**The problem:** Keep only the lines of the listing that include the word "shown", and copy them.

---*---

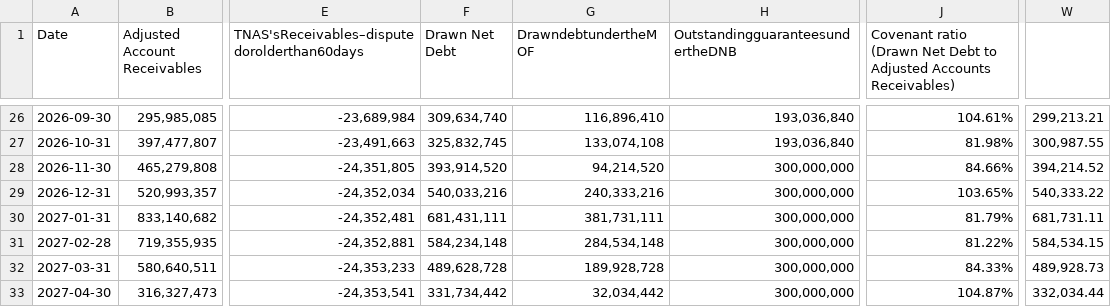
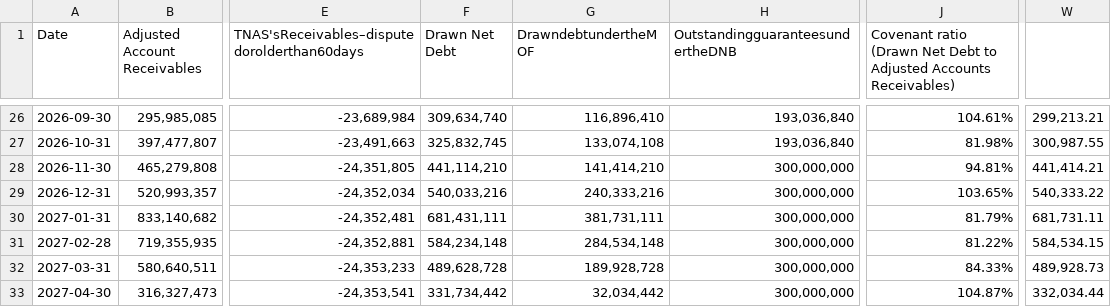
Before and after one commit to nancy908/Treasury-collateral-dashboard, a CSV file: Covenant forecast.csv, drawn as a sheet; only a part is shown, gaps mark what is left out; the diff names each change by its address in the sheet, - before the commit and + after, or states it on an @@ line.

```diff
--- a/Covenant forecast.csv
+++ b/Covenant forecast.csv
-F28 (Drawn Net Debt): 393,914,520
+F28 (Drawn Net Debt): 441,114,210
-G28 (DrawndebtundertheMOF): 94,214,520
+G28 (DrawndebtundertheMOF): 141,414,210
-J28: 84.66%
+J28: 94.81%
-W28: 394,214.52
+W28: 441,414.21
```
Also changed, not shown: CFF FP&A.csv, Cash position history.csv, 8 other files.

---*---

**Answer to this task:**
Before and after one commit to nancy908/Treasury-collateral-dashboard, a CSV file: Covenant forecast.csv, drawn as a sheet; only a part is shown, gaps mark what is left out; the diff names each change by its address in the sheet, - before the commit and + after, or states it on an @@ line.
Also changed, not shown: CFF FP&A.csv, Cash position history.csv, 8 other files.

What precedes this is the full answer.